    La solución de los problemas de salud requiere de la interrelación entre diferentes ramas científicas y tecnológicas, tales como la Biomecánica, las tecnologías de la información, la ingeniería y las ciencias médicas. La importancia de la comunicación interdisciplinaria en las universidades fundamenta la creación de un grupo de investigación que fusiona el conocimiento de la mecánica clásica con las disciplinas de la salud y la participación de pacientes, técnicos, ingenieros, médicos y estudiantes. En el trabajo se realiza una reflexión sobre (...)
    Direct download  
    Translate
     
     
    Export citation  
     
    Bookmark  
  47.  23
    A Computational Model of Inhibitory Control in Frontal Cortex and Basal Ganglia.Thomas V. Wiecki & Michael J. Frank - 2013 - Psychological Review 120 (2):329-355.
  48.  26
    Syntactic Structure Assembly in Human Parsing: A Computational Model Based on Competitive Inhibition and a Lexicalist Grammar.Theo Vosse & Gerard Kempen - 2000 - Cognition 75 (2):105-143.
  49.  5
    Item-Specific Adaptation and the Conflict-Monitoring Hypothesis: A Computational Model.Chris Blais, Serje Robidoux, Evan F. Risko & Derek Besner - 2007 - Psychological Review 114 (4):1076-1086.
  50.  4
    Multiple Axialities: A Computational Model of the Axial Age.F. LeRon Shults, Wesley J. Wildman, Justin E. Lane, Christopher J. Lynch & Saikou Diallo - 2018 - Journal of Cognition and Culture 18 (5):537-564.
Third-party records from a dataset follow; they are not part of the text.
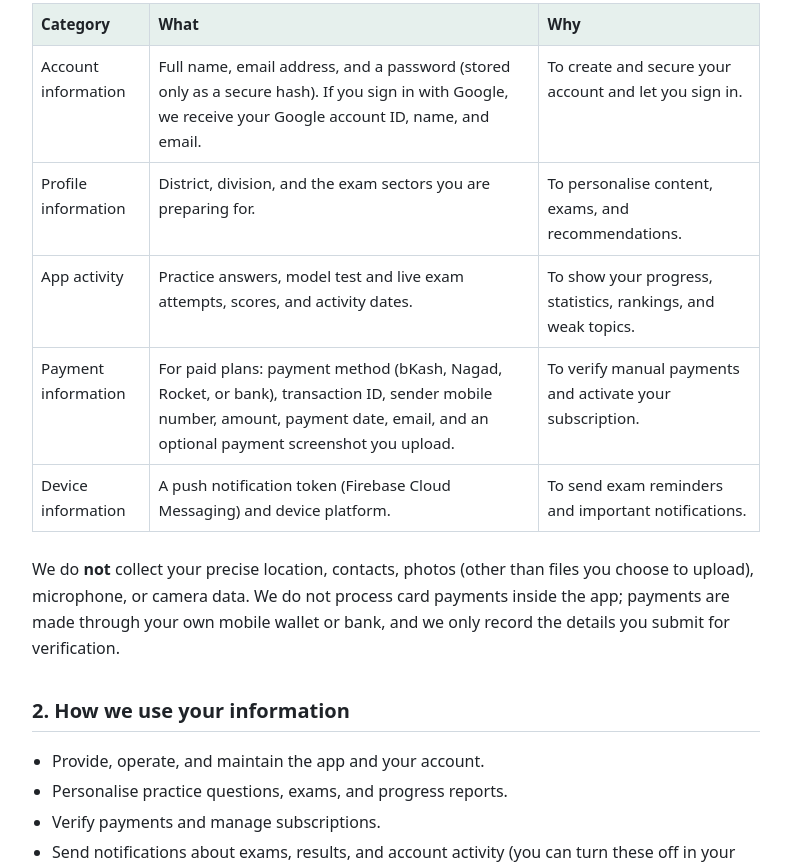
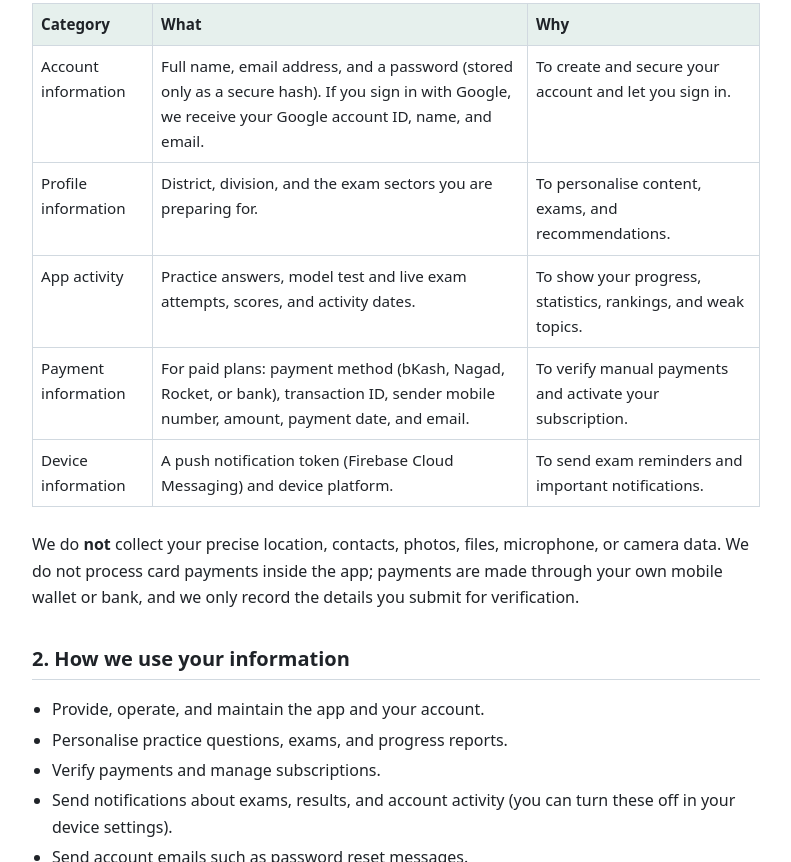
Before and after one commit to litonshil/prostutiplus-privacy, a plain HTML site: page index.html in a window 1280 px wide. Shown: the part 396-1258 px from the top of the page, without its empty margins (244-1035 px from the left). Drawn offline with Linux system fonts and the light colour scheme.

Commit message:
Remove payment screenshot from privacy policy
Co-Authored-By: Claude Opus 5.5 <noreply@anthropic.com>

```diff
--- a/index.html
+++ b/index.html
@@ -39,11 +39,11 @@
   <tr><td>Account information</td><td>Full name, email address, and a password (stored only as a secure hash). If you sign in with Google, we receive your Google account ID, name, and email.</td><td>To create and secure your account and let you sign in.</td></tr>
   <tr><td>Profile information</td><td>District, division, and the exam sectors you are preparing for.</td><td>To personalise content, exams, and recommendations.</td></tr>
   <tr><td>App activity</td><td>Practice answers, model test and live exam attempts, scores, and activity dates.</td><td>To show your progress, statistics, rankings, and weak topics.</td></tr>
-  <tr><td>Payment information</td><td>For paid plans: payment method (bKash, Nagad, Rocket, or bank), transaction ID, sender mobile number, amount, payment date, email, and an optional payment screenshot you upload.</td><td>To verify manual payments and activate your subscription.</td></tr>
+  <tr><td>Payment information</td><td>For paid plans: payment method (bKash, Nagad, Rocket, or bank), transaction ID, sender mobile number, amount, payment date, and email.</td><td>To verify manual payments and activate your subscription.</td></tr>
   <tr><td>Device information</td><td>A push notification token (Firebase Cloud Messaging) and device platform.</td><td>To send exam reminders and important notifications.</td></tr>
 </table>
 </div>
-<p>We do <strong>not</strong> collect your precise location, contacts, photos (other than files you choose to upload), microphone, or camera data. We do not process card payments inside the app; payments are made through your own mobile wallet or bank, and we only record the details you submit for verification.</p>
+<p>We do <strong>not</strong> collect your precise location, contacts, photos, files, microphone, or camera data. We do not process card payments inside the app; payments are made through your own mobile wallet or bank, and we only record the details you submit for verification.</p>
 
 <h2>2. How we use your information</h2>
 <ul>
```
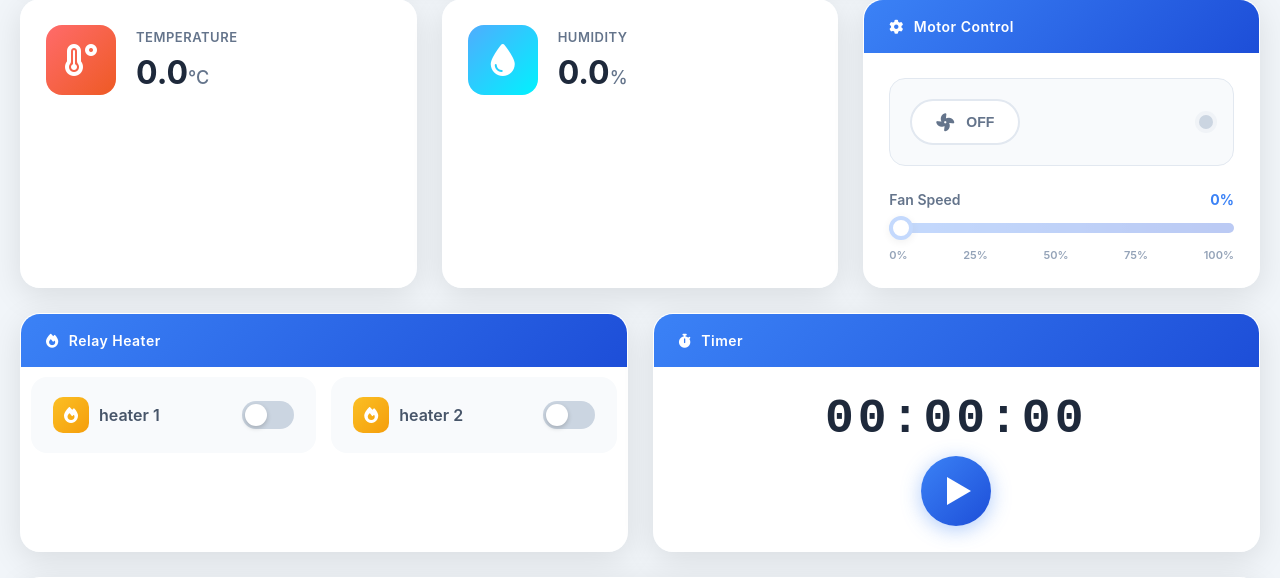
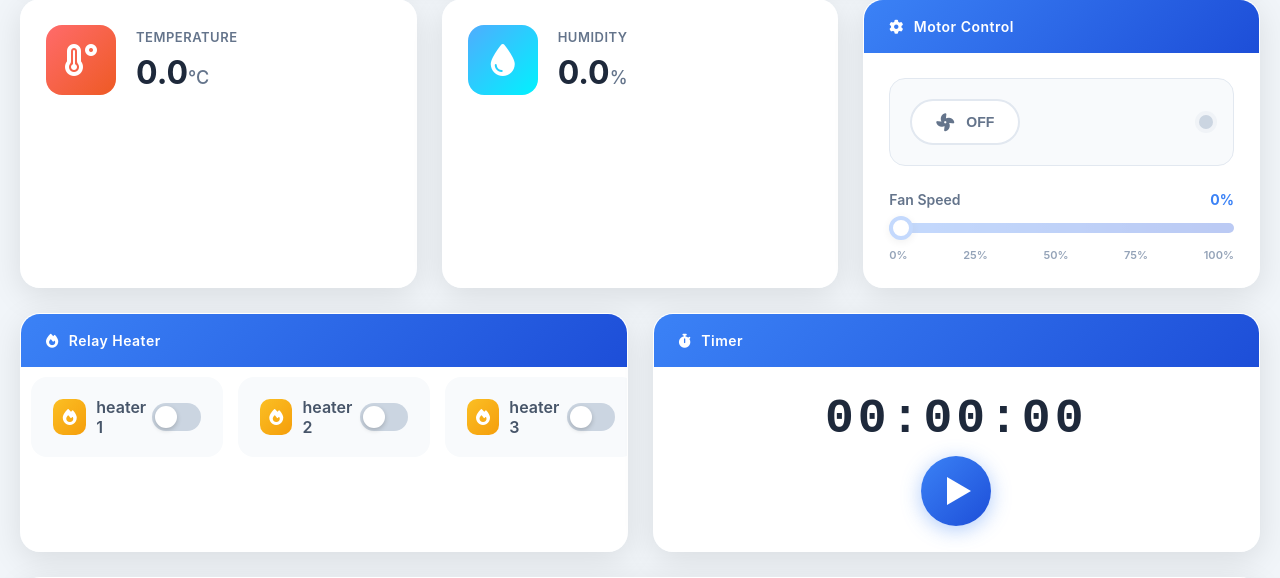
Before and after one commit to saniaanjani56-pixel/website_monitoring_oven_kopi, a Laravel app: page / in a window 1280 px wide. Shown: the part 156-734 px from the top of the page. Run offline with Laravel 12, Linux system fonts and the light colour scheme; data that the repository does not hold is empty.

Commit message:
update 3 relay

```diff
--- a/app/Http/Controllers/RelayController.php
+++ b/app/Http/Controllers/RelayController.php
@@ -9,15 +9,30 @@ use Illuminate\Support\Facades\DB;
 
 class RelayController extends Controller
 {
+    private function defaultRelayStates(): array
+    {
+        return [
+            'r1' => 0,
+            'r2' => 0,
+            'r3' => 0,
+        ];
+    }
+
+    private function getRelayStates(): array
+    {
+        return array_merge(
+            $this->defaultRelayStates(),
+            Cache::get('relay_states', [])
+        );
+    }
+
     /**
      * Get sensor data (ESP32 & Frontend polling this endpoint)
      */
     public function getSensorData()
     {
         // Ambil relay states dari cache
-        $relayStates = Cache::get('relay_states', [
-            'r1' => 0, 'r2' => 0
-        ]);
+        $relayStates = $this->getRelayStates();
 
         // Fan command state
         $fanState = Cache::get('fan_state', false);
@@ -49,13 +64,14 @@ class RelayController extends Controller
             $data = $request->validate([
                 'r1' => 'required|integer|in:0,1',
                 'r2' => 'required|integer|in:0,1',
+                'r3' => 'required|integer|in:0,1',
             ]);
 
             // Simpan ke database tabel relay_status
             DB::table('relay_status')->insert([
                 'r1' => $data['r1'],
                 'r2' => $data['r2'],
-                'r3' => 0,
+                'r3' => $data['r3'],
                 'r4' => 0,
                 'created_at' => now(),
                 'updated_at' => now(),
@@ -207,9 +223,7 @@ class RelayController extends Controller
                 'timestamp' => now()->toDateTimeString()
             ];
 
-            $relayStates = Cache::get('relay_states', [
-                'r1' => 0, 'r2' => 0
-            ]);
+            $relayStates = $this->getRelayStates();
 
             $fanState = Cache::get('fan_state', false);
             $fanSpeed = Cache::get('fan_speed', 0);
--- a/resources/views/welcome.blade.php
+++ b/resources/views/welcome.blade.php
@@ -299,7 +299,7 @@
         /* Relay Grid */
         .relay-grid {
             display: grid;
-            grid-template-columns: repeat(2, 1fr);
+            grid-template-columns: repeat(3, 1fr);
             gap: 15px;
             padding: 10px;
         }
@@ -577,9 +577,15 @@
             .grid-row {
                 grid-template-columns: repeat(2, 1fr);
             }
+            .relay-grid {
+                grid-template-columns: repeat(2, 1fr);
+            }
         }
         @media (max-width: 768px) {
             .grid-row, .grid-row-2 {
+                grid-template-columns: 1fr;
+            }
+            .relay-grid {
                 grid-template-columns: 1fr;
             }
             .header {
@@ -698,6 +704,13 @@
                         </span>
                         <div class="relay-toggle"></div>
                     </div>
+                    <div class="relay-item" data-relay="r3" onclick="toggleRelay('r3')">
+                        <span class="relay-name">
+                            <span class="relay-icon"><i class="fas fa-fire"></i></span>
+                            heater 3
+                        </span>
+                        <div class="relay-toggle"></div>
+                    </div>
                 </div>
             </div>
 
@@ -770,7 +783,7 @@
     </div>
 
     <script>
-        let relayStates = { r1: 0, r2: 0 };  // 0 = OFF, 1 = ON
+        let relayStates = { r1: 0, r2: 0, r3: 0 };  // 0 = OFF, 1 = ON
         let fanState = false;
         let fanSpeed = 0;
         let timerRunning = false;
```
Also changed, not shown: 2 other files.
    No categories
    Direct download (2 more)  
     
    Export citation  
     
    Bookmark   1 citation  
1 — 50 / 1000